» **WHAT NEEDS TO BE DONE**: Report how many lines below include the string "index". Please keep the reply to that number.

[Web document revisions]
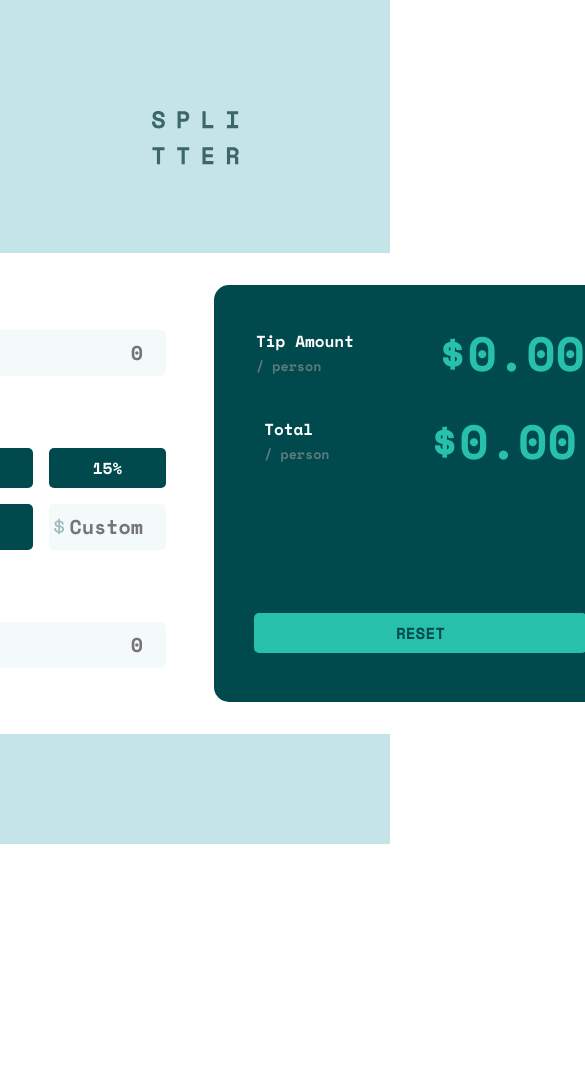
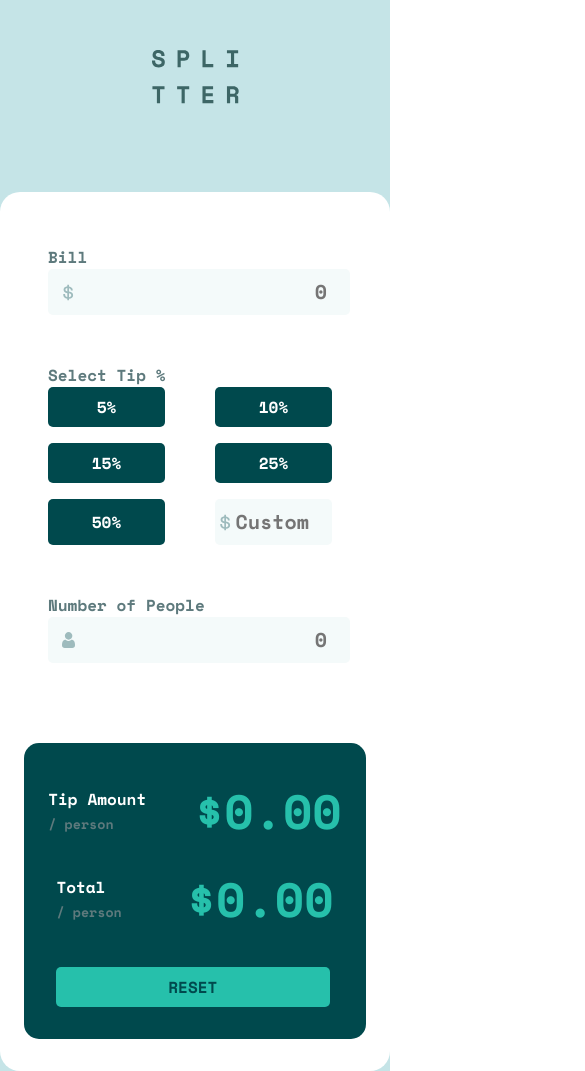
Before and after one commit to Lyr01/tip-calculator-app, a React (Vite) app: page / in a window 390 px wide. Shown: the top 1071 px of the page, 585 px wide, since content can reach past the window. Before the commit the page ends 844 px from the top, so only its background shows below. Built offline with nearby package versions, Linux system fonts and the light colour scheme.

Commit message:
completed responsive css

```diff
--- a/src/App.css
+++ b/src/App.css
@@ -73,16 +73,14 @@ h6 {
 	overflow-wrap: break-word;
 }
 
-body,
-#root {
+#root,
+.App {
+	min-height: 100vh;
 	width: 100%;
-	min-height: 100vh;
 	font-family: "Space Mono", monospace;
 }
 
 .App {
-	width: 100%;
-	height: 100vh;
 	display: flex;
 	gap: 5.5rem;
 	flex-direction: column;
@@ -175,6 +173,12 @@ button {
 	justify-content: space-between;
 }
 
+.number-of-peoples input {
+	background-image: url("./images/icon-person.svg");
+	background-repeat: no-repeat;
+	background-position: 5%;
+}
+
 .error {
 	color: red;
 }
@@ -187,11 +191,16 @@ button {
 	outline: 2px solid red;
 }
 
+.right-section-container {
+	width: 50%;
+	margin-top: 2rem;
+	margin-left: 1rem;
+	margin-right: 2rem;
+	margin-bottom: 2rem;
+}
+
 .right-section {
-	width: 50%;
-	margin: 2rem 0;
-	margin-left: 0.9375rem;
-	margin-right: 2rem;
+	width: 100%;
 	border-radius: 15px;
 	background-color: var(--Very-dark-cyan);
 }
@@ -202,8 +211,8 @@ button {
 }
 
 .right-section div:first-child {
-	margin-top: 2rem;
-	margin-bottom: 1rem;
+	padding-top: 2rem;
+	padding-bottom: 1rem;
 }
 
 .right-section h1 {
@@ -234,3 +243,118 @@ button {
 .btn-reset:hover {
 	background-color: var(--Light-grayish-cyan);
 }
+
+@media only screen and (max-width: 940px) {
+	.logo {
+		margin-top: 3.125rem;
+	}
+	.container {
+		width: 70%;
+		height: 100%;
+		flex-direction: column;
+	}
+
+	.left-section {
+		width: 85%;
+	}
+
+	.right-section-container {
+		width: 95%;
+	}
+
+	.btn-reset {
+		width: 85%;
+	}
+}
+
+@media only screen and (max-width: 630px) {
+	.container {
+		width: 90%;
+	}
+}
+
+@media only screen and (max-width: 555px) {
+	.container {
+		width: 100%;
+	}
+
+	.left-section {
+		width: 100%;
+		margin-left: 0;
+		margin-right: 0;
+		padding-left: 3rem;
+		padding-right: 1.5rem;
+	}
+
+	.bill input {
+		width: 95%;
+	}
+
+	.select-tip {
+		grid-template-columns: repeat(2, 1fr);
+	}
+
+	.number-of-peoples input {
+		width: 95%;
+	}
+
+	.right-section-container {
+		width: 100%;
+		margin-left: 0;
+		margin-right: 0;
+		padding: 0 1.5rem;
+	}
+
+	.right-section {
+		height: fit-content;
+	}
+
+	.btn-reset {
+		width: 80%;
+		border: none;
+		margin: 2rem 2rem;
+	}
+}
+
+@media only screen and (max-width: 375px) {
+	.btn-reset {
+		margin: 0 auto;
+		margin-left: 1.5rem;
+		margin-top: 2rem;
+		margin-bottom: 2.5rem;
+	}
+}
+
+@media only screen and (max-width: 325px) {
+	.select-tip {
+		display: flex;
+		flex-direction: column;
+		justify-content: center;
+		align-items: center;
+	}
+	label {
+		text-align: center;
+	}
+
+	span {
+		font-size: 10px;
+	}
+
+	h1 {
+		font-size: 14px !important;
+	}
+	.left-section {
+		margin: 0;
+		padding: 0;
+	}
+
+	.right-section-container {
+		margin: 0;
+		padding: 0;
+	}
+
+	.btn-reset {
+		width: 100%;
+		margin: 2rem 0;
+	}
+}
--- a/src/App.tsx
+++ b/src/App.tsx
@@ -62,7 +62,7 @@ function App() {
 
 	return (
 		<main className="App">
-			<img src={Logo} alt="logo" />
+			<img className="logo" src={Logo} alt="logo" />
 			<div className="container">
 				<div className="left-section">
 					<div className="bill">
@@ -149,24 +149,26 @@ function App() {
 						/>
 					</div>
 				</div>
+				<div className="right-section-container">
 					<div className="right-section">
 						<div>
 							<span>
 								Tip Amount <br />
 								<small>/ person</small>
 							</span>
-						<h1>${numberOfPeople ? eachTip : "0.00"}</h1>
+							<h1>${numberOfPeople !== "0" ? eachTip : "0.00"}</h1>
 						</div>
 						<div>
 							<span>
 								Total <br />
 								<small>/ person</small>
 							</span>
-						<h1>${numberOfPeople ? totalEachTip : "0.00"}</h1>
+							<h1>${numberOfPeople !== "0" ? totalEachTip : "0.00"}</h1>
 						</div>
 						<button className="btn-reset" onClick={handleReset}>
 							Reset
 						</button>
+					</div>
 				</div>
 			</div>
 
```
Lines whose indentation alone changed are shown as unchanged.
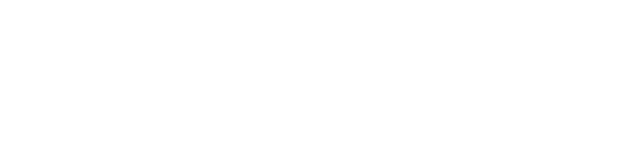
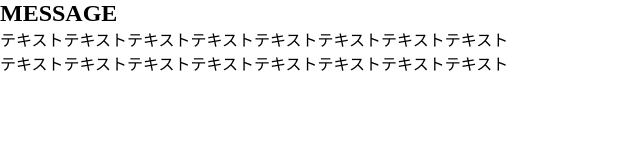
Before and after one commit to KUAD-XtechDesign/js_page-kishimoto-hiyoko, a plain HTML site: page index.html in a window 1280 px wide. Shown: the whole page, without its empty margins (0-640 px from the left). Drawn offline with nearby package versions, Linux system fonts and the light colour scheme; some packages are replaced by stand-ins of ours.

Commit message:
Update index.html

```diff
--- a/index.html
+++ b/index.html
@@ -17,3 +17,12 @@
 
   </body>
 </html>
+
+<section class="wrapper">
+  <div class="container">
+      <div class="content">
+          <h2 class="heading">MESSAGE</h2>
+          <p>テキストテキストテキストテキストテキストテキストテキストテキスト<br>テキストテキストテキストテキストテキストテキストテキストテキスト</p>
+      </div>
+  </div>
+</section>
```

» **FINAL ANSWER**: 4